    6. Summary
  16. Decorator Design Techniques
    1. Decorators as higher-order functions
      1. Using the functools update_wrapper() functions
    2. Cross-cutting concerns
    3. Composite design
      1. Preprocessing bad data
    4. Adding a parameter to a decorator
    5. Implementing more complex decorators
    6. Complex design considerations
    7. Summary
  17. The Multiprocessing and Threading Modules
    1. Functional programming and concurrency
    2. What concurrency really means
      1. The boundary conditions
      2. Sharing resources with process or threads
      3. Where benefits will accrue
    3. Using multiprocessing pools and tasks
      1. Processing many large files
      2. Parsing log files – gathering the rows
      3. Parsing log lines into namedtuples
      4. Parsing additional fields of an Access object
      5. Filtering the access details
      6. Analyzing the access details
      7. The complete analysis process
    4. Using a multiprocessing pool for concurrent processing
      1. Using apply() to make a single request
      2. Using the map_async(), starmap_async(), and apply_async() functions
      3. More complex multiprocessing architectures
      4. Using the concurrent.futures module
      5. Using concurrent.futures thread pools
      6. Using the threading and queue modules
      7. Designing concurrent processing
    5. Summary
  18. Conditional Expressions and the Operator Module
    1. Evaluating conditional expressions
      1. Exploiting non-strict dictionary rules
      2. Filtering true conditional expressions
      3. Finding a matching pattern
    2. Using the operator module instead of lambdas
      1. Getting named attributes when using higher-order functions
    3. Starmapping with operators
    4. Reducing with operator module functions
    5. Summary
  19. The PyMonad Library
    1. Downloading and installing
    2. Functional composition and currying
      1. Using curried higher-order functions
      2. Currying the hard way
    3. Functional composition and the PyMonad * operator
    4. Functors and applicative functors
      1. Using the lazy List() functor
    5. Monad bind() function and the >> operator
    6. Implementing simulation with monads
    7. Additional PyMonad features
    8. Summary
  20. A Functional Approach to Web Services
    1. The HTTP request-response model

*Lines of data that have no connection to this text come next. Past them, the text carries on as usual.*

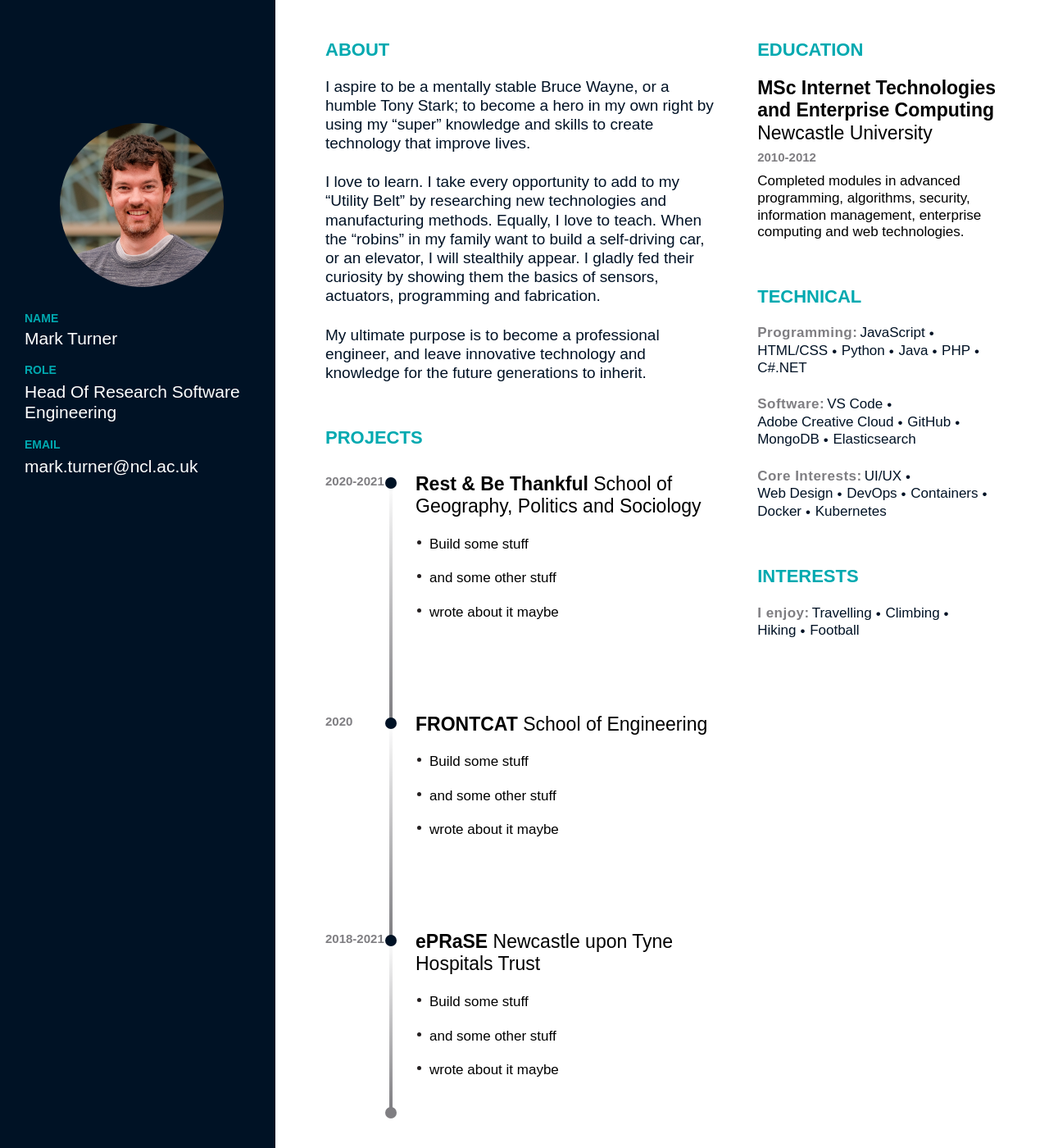
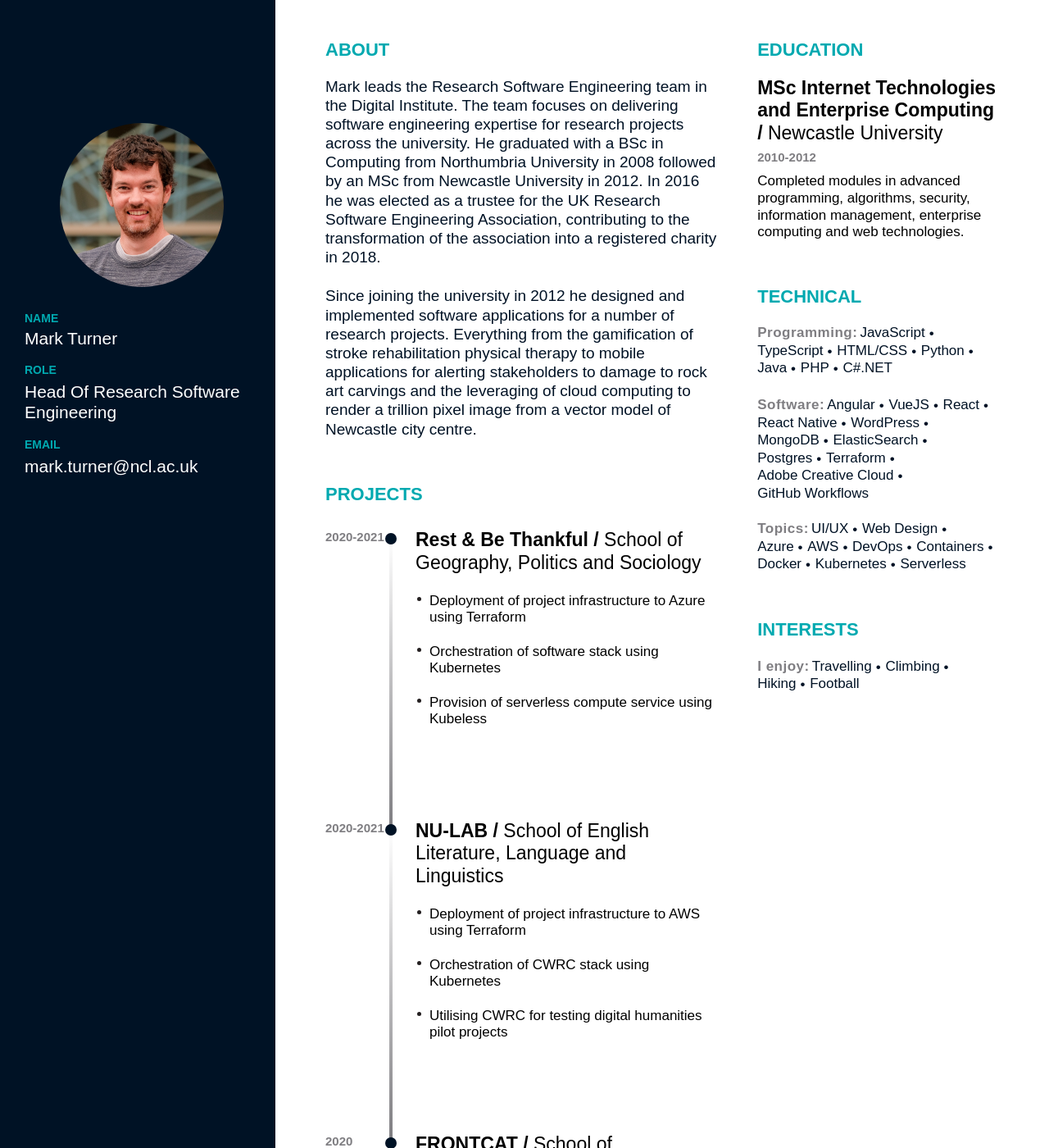
Before and after one commit to NewcastleRSE/rse-team-website, a Jekyll site: the page built from mark-turner.md, in a window 1280 px wide and 1400 px high. Shown: the whole window at 82% size. Built offline with Jekyll 4.4.1, drawn with Linux system fonts in a browser that asks for light colours; some web fonts are replaced; some of the changed text lies outside the part shown.

Commit message:
updated mark profile

```diff
--- a/_layouts/cv.html
+++ b/_layouts/cv.html
@@ -45,7 +45,7 @@
 						<ul class="timeline-list">
 							{% for project in page.sections.projects %}
 							<li>
-								<h3 class="h3"><strong>{{project.title}}</strong> {{project.partner}}</h3>
+								<h3 class="h3"><strong>{{project.title}} /</strong> {{project.partner}}</h3>
 								<div class="year absolute">{{project.year}}</div>
 								<ul class="bullet-list">
 									{% for task in project.tasks %}
@@ -63,7 +63,7 @@
 				<div class="col col-2">
 					<div class="info-box">
 						<h2 class="h2">education</h2>
-						<h3 class="h3"><strong>{{page.sections.education.degree | textualize}}</strong> {{page.sections.education.university | textualize}}</h3>
+						<h3 class="h3"><strong>{{page.sections.education.degree | textualize}} /</strong> {{page.sections.education.university | textualize}}</h3>
 						<div class="year">{{page.sections.education.years | textualize}}</div>
 						<p>{{page.sections.education.description | textualize}}</p>
 					</div>
@@ -87,7 +87,7 @@
 								</ul>
 							</li>
 							<li>
-								<div class="dt">Core Interests:</div>
+								<div class="dt">Topics:</div>
 								<ul class="tag-list">
 									{% for item in page.sections.skills.topics %}
 									<li>{{ item }}</li>
--- a/mark-turner.md
+++ b/mark-turner.md
@@ -14,24 +14,34 @@ sections:
   skills:
     programming:
       - JavaScript
+      - TypeScript
       - HTML/CSS
       - Python
       - Java
       - PHP
       - C#.NET
     software:
-      - VS Code
+      - Angular
+      - VueJS
+      - React
+      - React Native
+      - WordPress
+      - MongoDB
+      - ElasticSearch
+      - Postgres
+      - Terraform
       - Adobe Creative Cloud
-      - GitHub
-      - MongoDB
-      - Elasticsearch
+      - GitHub Workflows
     topics:
       - UI/UX
       - Web Design
+      - Azure
+      - AWS
       - DevOps
       - Containers
       - Docker
       - Kubernetes
+      - Serverless
     interests:
       - Travelling
       - Climbing
@@ -42,27 +52,39 @@ sections:
       partner: School of Geography, Politics and Sociology
       year: 2020-2021
       tasks:
-        - Build some stuff
-        - and some other stuff
-        - wrote about it maybe
+        - Deployment of project infrastructure to Azure using Terraform
+        - Orchestration of software stack using Kubernetes
+        - Provision of serverless compute service using Kubeless
+    - title: NU-LAB
+      partner: School of English Literature, Language and Linguistics
+      year: 2020-2021
+      tasks:
+        - Deployment of project infrastructure to AWS using Terraform
+        - Orchestration of CWRC stack using Kubernetes
+        - Utilising CWRC for testing digital humanities pilot projects
     - title: FRONTCAT
       partner: School of Engineering
       year: 2020
       tasks:
-        - Build some stuff
-        - and some other stuff
-        - wrote about it maybe
+        - Creation of GUI for interacting with CityCAT flood model running in Azure Batch
+        - Wireframe designs for feedback from project stakeholders
+        - Data input flow with form validation using React
     - title: ePRaSE
       partner: Newcastle upon Tyne Hospitals Trust
       year: 2018-2021
       tasks:
-        - Build some stuff
-        - and some other stuff
-        - wrote about it maybe
+        - Project management of software tasks
+        - Provision of staging and production environments on Azure and in NHS
+        - CI/CD Pipeline for deployment to staging using GitHub Workflows
+    - title: CARA
+      partner: School of Education, Communication & Language Sciences
+      year: 2017-2018
+      tasks:
+        - Creation of client-side only web app based on original paper-based reading test using AngularJS
+        - Statistics and charts showing user performance in each section of the test
+        - Generation of a downloadable PDF report from the client using pdfJS
 
 ---
-I aspire to be a mentally stable Bruce Wayne, or a humble Tony Stark; to become a hero in my own right by using my “super” knowledge and skills to create technology that improve lives.
+Mark leads the Research Software Engineering team in the Digital Institute. The team focuses on delivering software engineering expertise for research projects across the university. He graduated with a BSc in Computing from Northumbria University in 2008 followed by an MSc from Newcastle University in 2012. In 2016 he was elected as a trustee for the UK Research Software Engineering Association, contributing to the transformation of the association into a registered charity in 2018.
 
-I love to learn. I take every opportunity to add to my “Utility Belt” by researching new technologies and manufacturing methods. Equally, I love to teach. When the “robins” in my family want to build a self-driving car, or an elevator, I will stealthily appear. I gladly fed their curiosity by showing them the basics of sensors, actuators, programming and fabrication.
-
-My ultimate purpose is to become a professional engineer, and leave innovative technology and knowledge for the future generations to inherit.
+Since joining the university in 2012 he designed and implemented software applications for a number of research projects. Everything from the gamification of stroke rehabilitation physical therapy to mobile applications for alerting stakeholders to damage to rock art carvings and the leveraging of cloud computing to render a trillion pixel image from a vector model of Newcastle city centre.
```
Also changed, not shown: 1 other file.
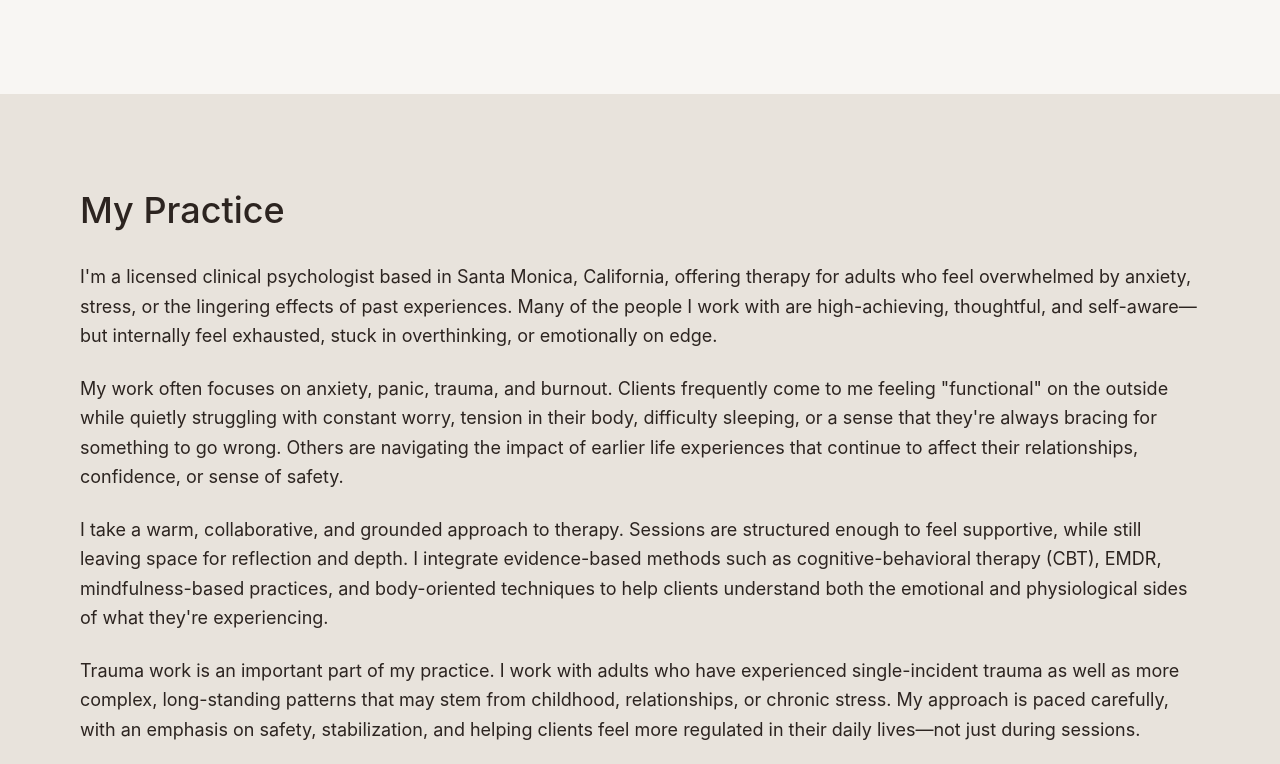
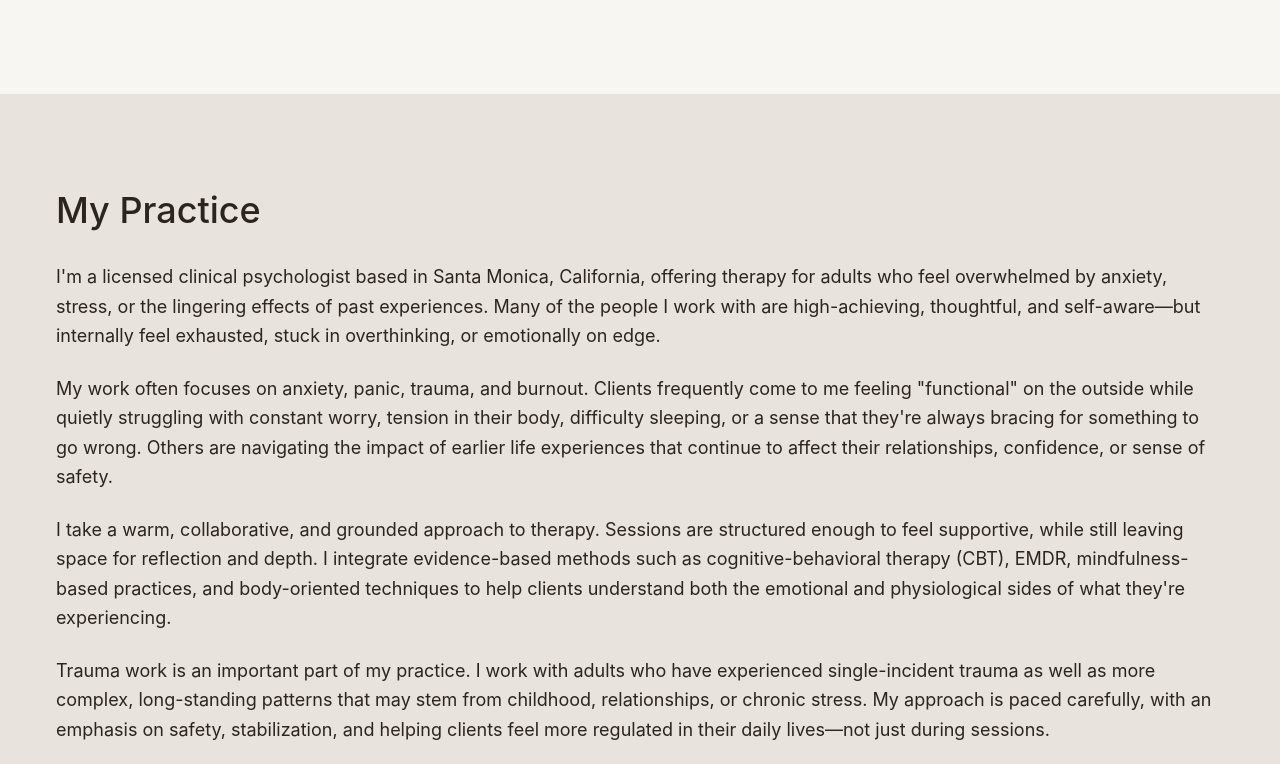
Before and after one commit to NIHHHHHHHHHHH/bloom-therapy, a Next.js app: page /about in a window 1280 px wide. Shown: the part 916-1680 px from the top of the page. Built offline with nearby package versions, Linux system fonts and the light colour scheme.

Commit message:
style: left-align DetailedBio and WhyIBecameTherapist sections

```diff
--- a/components/About/DetailedBio.js
+++ b/components/About/DetailedBio.js
@@ -2,30 +2,24 @@ import AnimatedDiv from '@/components/Resuable/AnimatedDiv'
 
 export default function DetailedBio() {
   return (
-    <section className="bg-secondary py-16 lg:py-24 px-6 lg:px-14 xl:px-20 2xl:px-24">
-      <div className="max-w-7xl mx-auto">
+    <section className="bg-secondary py-16 lg:py-24 px-6 xs:px-12 xl:px-14 2xl:px-16">
+      <div className="max-w-full">
         <AnimatedDiv className="space-y-6 text-base lg:text-lg text-foreground leading-relaxed">
-
           <h2 className="text-3xl lg:text-4xl font-medium text-foreground mb-8">
             My Practice
           </h2>
-
           <p>
             I'm a licensed clinical psychologist based in Santa Monica, California, offering therapy for adults who feel overwhelmed by anxiety, stress, or the lingering effects of past experiences. Many of the people I work with are high-achieving, thoughtful, and self-aware—but internally feel exhausted, stuck in overthinking, or emotionally on edge.
           </p>
-
           <p>
             My work often focuses on anxiety, panic, trauma, and burnout. Clients frequently come to me feeling "functional" on the outside while quietly struggling with constant worry, tension in their body, difficulty sleeping, or a sense that they're always bracing for something to go wrong. Others are navigating the impact of earlier life experiences that continue to affect their relationships, confidence, or sense of safety.
           </p>
-
           <p>
             I take a warm, collaborative, and grounded approach to therapy. Sessions are structured enough to feel supportive, while still leaving space for reflection and depth. I integrate evidence-based methods such as cognitive-behavioral therapy (CBT), EMDR, mindfulness-based practices, and body-oriented techniques to help clients understand both the emotional and physiological sides of what they're experiencing.
           </p>
-
           <p>
             Trauma work is an important part of my practice. I work with adults who have experienced single-incident trauma as well as more complex, long-standing patterns that may stem from childhood, relationships, or chronic stress. My approach is paced carefully, with an emphasis on safety, stabilization, and helping clients feel more regulated in their daily lives—not just during sessions.
           </p>
-
           <p>
             In addition to trauma and anxiety, I frequently support clients dealing with professional burnout, perfectionism, and high internal pressure. Many are entrepreneurs, creatives, or professionals who feel disconnected from themselves after years of pushing through stress. Therapy can become a space to slow down, reconnect, and develop more sustainable ways of living and working.
           </p>
--- a/components/About/WhyIBecameTherapist.js
+++ b/components/About/WhyIBecameTherapist.js
@@ -2,8 +2,8 @@ import AnimatedDiv from '@/components/Resuable/AnimatedDiv'
 
 export default function WhyIBecameTherapist() {
   return (
-    <section className="bg-secondary py-16 lg:py-24 px-6 lg:px-14 xl:px-20 2xl:px-24">
-      <div className="max-w-7xl mx-auto">
+    <section className="bg-secondary py-16 lg:py-24 px-6 xs:px-12 xl:px-14 2xl:px-16">
+      <div className="max-w-full">
 
         <AnimatedDiv className="space-y-6">
           <h2 className="text-3xl lg:text-4xl font-medium text-foreground mb-8">
```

      1. Injecting state through cookies
      2. Considering a server with a functional design
      3. Looking more deeply into the functional view
      4. Nesting the services
    2. The WSGI standard
      1. Throwing exceptions during WSGI processing
      2. Pragmatic WSGI applications
    3. Defining web services as functions
      1. Creating the WSGI application
      2. Getting raw data
      3. Applying a filter
      4. Serializing the results
      5. Serializing data into JSON or CSV formats
      6. Serializing data into XML
      7. Serializing data into HTML
    4. Tracking usage
    5. Summary
  21. Optimizations and Improvements
    1. Memoization and caching
    2. Specializing memoization
    3. Tail recursion optimizations
    4. Optimizing storage
    5. Optimizing accuracy
      1. Reducing accuracy based on audience requirements
    6. Case study–making a chi-squared decision
      1. Filtering and reducing the raw data with a Counter object
      2. Reading summarized data
      3. Computing sums with a Counter object
      4. Computing probabilities from Counter objects
    7. Computing expected values and displaying a contingency table
      1. Computing the chi-squared value
      2. Computing the chi-squared threshold
      3. Computing the incomplete gamma function
      4. Computing the complete gamma function
      5. Computing the odds of a distribution being random
    8. Functional programming design patterns
    9. Summary
  22. Other Books You May Enjoy
    1. Leave a review - let other readers know what you think